Some convertible securities are callable by the issuer, which means the firm can repay the loan prior to maturity. This is often used to force conversion by bondholders when it is advantageous for the firm. A call feature usually increases the cost of the bond from the issuer's perspective (through a higher interest payment or lower issue price) because it is a drawback from the investor's perspective. Convertible bonds can also be putable by investors (an option to force payment by the issuer). Convertible securities can have varying options and features that make the bonds more or less attractive to investors.
From a risk perspective, convertible bonds have similar risks as nonconvertible bonds including interest-rate and default risk (many convertible bonds are rated below investment grade). From a volatility perspective, convertible bonds tend to behave like stocks as the price of the firm's common shares rise and behave more bondlike as the stock price falls.
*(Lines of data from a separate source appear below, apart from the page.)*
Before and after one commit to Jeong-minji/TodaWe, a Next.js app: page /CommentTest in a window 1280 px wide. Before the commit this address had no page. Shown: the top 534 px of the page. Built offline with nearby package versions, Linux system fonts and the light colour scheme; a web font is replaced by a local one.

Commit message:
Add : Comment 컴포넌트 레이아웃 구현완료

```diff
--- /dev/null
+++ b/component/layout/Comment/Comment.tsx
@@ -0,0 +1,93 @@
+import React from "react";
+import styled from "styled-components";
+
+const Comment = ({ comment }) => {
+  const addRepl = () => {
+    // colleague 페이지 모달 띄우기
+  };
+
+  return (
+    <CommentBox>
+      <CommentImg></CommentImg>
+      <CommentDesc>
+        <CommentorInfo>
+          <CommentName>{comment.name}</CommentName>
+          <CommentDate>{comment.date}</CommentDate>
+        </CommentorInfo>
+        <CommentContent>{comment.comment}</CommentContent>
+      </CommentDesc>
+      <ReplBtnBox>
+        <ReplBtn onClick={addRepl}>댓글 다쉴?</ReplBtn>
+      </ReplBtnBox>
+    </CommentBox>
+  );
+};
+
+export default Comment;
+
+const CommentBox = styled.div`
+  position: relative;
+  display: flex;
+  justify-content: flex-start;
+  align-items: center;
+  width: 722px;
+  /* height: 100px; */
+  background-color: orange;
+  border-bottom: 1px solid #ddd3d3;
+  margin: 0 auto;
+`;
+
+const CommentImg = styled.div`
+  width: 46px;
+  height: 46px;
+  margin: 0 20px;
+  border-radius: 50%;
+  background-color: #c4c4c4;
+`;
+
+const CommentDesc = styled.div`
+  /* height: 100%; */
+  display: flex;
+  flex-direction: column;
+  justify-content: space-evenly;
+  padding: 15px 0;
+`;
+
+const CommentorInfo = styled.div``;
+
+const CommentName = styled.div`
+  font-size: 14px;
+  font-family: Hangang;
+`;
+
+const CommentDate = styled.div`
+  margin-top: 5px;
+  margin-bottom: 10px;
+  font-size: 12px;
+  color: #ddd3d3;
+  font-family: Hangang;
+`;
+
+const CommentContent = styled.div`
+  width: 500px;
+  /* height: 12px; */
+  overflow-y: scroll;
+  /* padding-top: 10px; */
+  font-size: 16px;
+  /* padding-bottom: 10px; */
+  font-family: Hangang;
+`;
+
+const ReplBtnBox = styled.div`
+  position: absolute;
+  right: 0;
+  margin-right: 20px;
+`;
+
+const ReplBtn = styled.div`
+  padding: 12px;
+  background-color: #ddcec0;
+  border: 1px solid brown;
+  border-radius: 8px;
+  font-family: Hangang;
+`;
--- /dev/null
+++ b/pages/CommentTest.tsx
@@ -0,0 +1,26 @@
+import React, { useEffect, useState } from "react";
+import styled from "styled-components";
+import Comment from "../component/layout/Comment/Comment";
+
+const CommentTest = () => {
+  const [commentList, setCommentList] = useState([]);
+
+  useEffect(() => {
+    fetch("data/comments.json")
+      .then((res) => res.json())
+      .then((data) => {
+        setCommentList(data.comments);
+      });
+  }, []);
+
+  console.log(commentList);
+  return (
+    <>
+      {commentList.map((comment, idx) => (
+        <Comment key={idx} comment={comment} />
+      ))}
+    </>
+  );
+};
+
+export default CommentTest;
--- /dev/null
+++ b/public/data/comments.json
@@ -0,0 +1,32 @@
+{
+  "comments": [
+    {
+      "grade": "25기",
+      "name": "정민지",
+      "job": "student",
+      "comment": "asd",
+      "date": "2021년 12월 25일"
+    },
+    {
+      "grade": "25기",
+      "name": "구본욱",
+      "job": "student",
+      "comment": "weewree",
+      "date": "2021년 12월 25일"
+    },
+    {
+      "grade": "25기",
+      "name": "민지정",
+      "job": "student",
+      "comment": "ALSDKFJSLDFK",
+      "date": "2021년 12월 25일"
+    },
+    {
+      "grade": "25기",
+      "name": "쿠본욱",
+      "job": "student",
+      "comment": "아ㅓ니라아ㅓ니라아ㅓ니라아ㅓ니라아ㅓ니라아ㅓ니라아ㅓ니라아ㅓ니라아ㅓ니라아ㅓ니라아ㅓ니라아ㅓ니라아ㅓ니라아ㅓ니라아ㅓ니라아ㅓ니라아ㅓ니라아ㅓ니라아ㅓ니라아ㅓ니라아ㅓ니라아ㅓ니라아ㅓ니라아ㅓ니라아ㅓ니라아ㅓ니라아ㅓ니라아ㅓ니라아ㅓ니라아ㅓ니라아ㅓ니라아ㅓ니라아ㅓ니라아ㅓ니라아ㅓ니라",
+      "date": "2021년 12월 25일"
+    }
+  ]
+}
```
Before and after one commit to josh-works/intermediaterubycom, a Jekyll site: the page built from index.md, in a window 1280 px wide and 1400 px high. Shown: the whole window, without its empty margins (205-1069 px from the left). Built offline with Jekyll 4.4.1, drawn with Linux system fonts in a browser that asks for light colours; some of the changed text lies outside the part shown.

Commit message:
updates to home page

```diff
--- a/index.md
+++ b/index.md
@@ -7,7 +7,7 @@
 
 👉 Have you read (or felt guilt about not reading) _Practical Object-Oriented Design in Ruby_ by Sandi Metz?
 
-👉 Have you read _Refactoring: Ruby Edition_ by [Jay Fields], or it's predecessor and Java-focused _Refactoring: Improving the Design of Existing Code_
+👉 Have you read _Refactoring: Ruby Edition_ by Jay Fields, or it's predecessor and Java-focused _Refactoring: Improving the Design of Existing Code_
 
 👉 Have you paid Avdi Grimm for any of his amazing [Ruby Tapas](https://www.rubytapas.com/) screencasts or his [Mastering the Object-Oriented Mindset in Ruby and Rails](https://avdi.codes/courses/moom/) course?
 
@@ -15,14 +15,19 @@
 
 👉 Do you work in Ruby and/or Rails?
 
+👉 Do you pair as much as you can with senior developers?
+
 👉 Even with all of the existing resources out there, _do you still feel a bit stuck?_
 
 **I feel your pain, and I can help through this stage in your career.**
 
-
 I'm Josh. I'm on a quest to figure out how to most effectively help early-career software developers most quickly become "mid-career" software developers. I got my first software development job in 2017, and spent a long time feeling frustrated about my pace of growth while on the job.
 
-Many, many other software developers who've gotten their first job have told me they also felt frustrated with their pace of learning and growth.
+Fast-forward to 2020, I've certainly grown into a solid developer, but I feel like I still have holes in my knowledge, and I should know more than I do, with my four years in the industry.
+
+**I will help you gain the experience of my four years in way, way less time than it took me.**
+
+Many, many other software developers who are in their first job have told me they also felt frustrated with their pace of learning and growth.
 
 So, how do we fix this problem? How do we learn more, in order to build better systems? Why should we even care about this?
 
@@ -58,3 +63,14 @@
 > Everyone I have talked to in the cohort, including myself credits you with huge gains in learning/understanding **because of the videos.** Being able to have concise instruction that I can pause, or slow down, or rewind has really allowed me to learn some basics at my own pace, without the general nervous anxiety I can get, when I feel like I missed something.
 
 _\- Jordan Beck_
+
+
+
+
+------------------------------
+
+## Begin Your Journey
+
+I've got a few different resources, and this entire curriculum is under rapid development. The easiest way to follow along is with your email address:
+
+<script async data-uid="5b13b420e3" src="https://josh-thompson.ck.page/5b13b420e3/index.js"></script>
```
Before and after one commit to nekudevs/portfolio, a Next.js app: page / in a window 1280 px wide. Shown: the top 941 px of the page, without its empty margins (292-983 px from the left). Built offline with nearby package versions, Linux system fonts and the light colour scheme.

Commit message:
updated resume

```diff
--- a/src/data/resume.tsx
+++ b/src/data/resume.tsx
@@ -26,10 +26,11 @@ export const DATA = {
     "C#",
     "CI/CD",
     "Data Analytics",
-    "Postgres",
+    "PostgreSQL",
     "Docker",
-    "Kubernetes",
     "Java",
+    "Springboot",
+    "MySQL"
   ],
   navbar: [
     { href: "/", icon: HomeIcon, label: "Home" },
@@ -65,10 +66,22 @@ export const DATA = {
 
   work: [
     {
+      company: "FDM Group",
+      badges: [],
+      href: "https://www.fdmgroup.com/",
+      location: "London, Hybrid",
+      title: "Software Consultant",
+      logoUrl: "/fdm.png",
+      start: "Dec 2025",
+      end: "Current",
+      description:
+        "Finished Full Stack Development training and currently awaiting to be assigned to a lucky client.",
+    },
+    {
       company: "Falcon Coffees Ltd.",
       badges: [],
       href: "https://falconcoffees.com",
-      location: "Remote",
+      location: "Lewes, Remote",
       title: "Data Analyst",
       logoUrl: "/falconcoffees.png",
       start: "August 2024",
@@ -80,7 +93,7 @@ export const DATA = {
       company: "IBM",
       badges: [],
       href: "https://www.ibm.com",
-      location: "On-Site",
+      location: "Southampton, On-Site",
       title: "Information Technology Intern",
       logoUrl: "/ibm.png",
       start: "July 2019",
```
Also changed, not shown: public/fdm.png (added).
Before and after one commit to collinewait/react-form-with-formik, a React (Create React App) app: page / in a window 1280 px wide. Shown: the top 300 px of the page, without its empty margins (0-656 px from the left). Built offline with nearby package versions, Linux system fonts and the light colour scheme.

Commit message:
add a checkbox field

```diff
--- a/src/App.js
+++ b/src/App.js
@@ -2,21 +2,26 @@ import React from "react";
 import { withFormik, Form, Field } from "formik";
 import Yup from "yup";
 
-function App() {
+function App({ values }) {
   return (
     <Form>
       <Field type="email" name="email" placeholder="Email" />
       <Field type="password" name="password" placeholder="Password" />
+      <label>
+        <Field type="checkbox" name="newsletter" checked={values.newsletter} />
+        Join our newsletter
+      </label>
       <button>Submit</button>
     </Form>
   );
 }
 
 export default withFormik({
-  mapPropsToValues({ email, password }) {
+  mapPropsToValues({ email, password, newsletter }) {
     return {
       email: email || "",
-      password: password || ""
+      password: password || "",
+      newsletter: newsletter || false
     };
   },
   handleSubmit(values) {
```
If a convertible security's price is more closely determined by the underlying equity price, then interest-rate risk is much lower. This means that, if interest rates rise, downward pressure on the bond's price will be much lower than a busted convertible. Convertibles are "busted" if the share price falls sharply below the conversion price. These securities, in effect, become like bonds, collecting coupons with little potential for conversion to stock. In general, convertible preferreds tend to be more volatile than convertible bonds because of the perpetual nature of the income payments.
Advocates of convertible securities tout the upside potential and downside protection inherent in the structure of the security (this is especially true for convertible bonds). John Calamos, a longtime convertible investment fund manager at Calamos Investments, aims to achieve 75% of the upside of equities with 25% of the downside in his convertible portfolios. Larry Keele, portfolio manager of Vanguard Convertible Securities VCVSX targets 65% to 90% of the upside and 30% to 50% of the downside. While this is an intriguing idea, the reality is much more uncertain. In general, investors can expect that convertible securities will be more volatile than plain-vanilla, investment-grade bonds and less volatile than stocks. However, this is not always true. During the 2008 market crash, convertible-bond funds offered little of the promised downside protection, many posting losses in line with the broader equity market decline. Although in 2009, the funds rebounded more quickly than equities. Risk measures that include the market crash have generally been much worse for convertible bonds than the broader equity and bond markets.
To be sure, six of the CEFs utilize leverage to a differing degree and the leverage in the funds hastened the fall off in net asset value during the crash and helped during the rebound in 2009. Leveraging any portfolio (even an investment-grade corporate-bond fund or a large-cap equity fund) adds volatility to total returns. Over the long term, however, the leverage has tended to be additive to total returns.
Many of the convertible-focused CEFs also invest in high-yield bonds and one holds a meaningful allocation to common equities (Ellsworth Fund ECF). The table below lists the most recent portfolio allocation data for the nine CEFs in Morningstar's convertibles category. Most have a significant allocation to corporate bonds, many of which are junk bonds. The average credit quality of each fund's portfolio is below investment grade.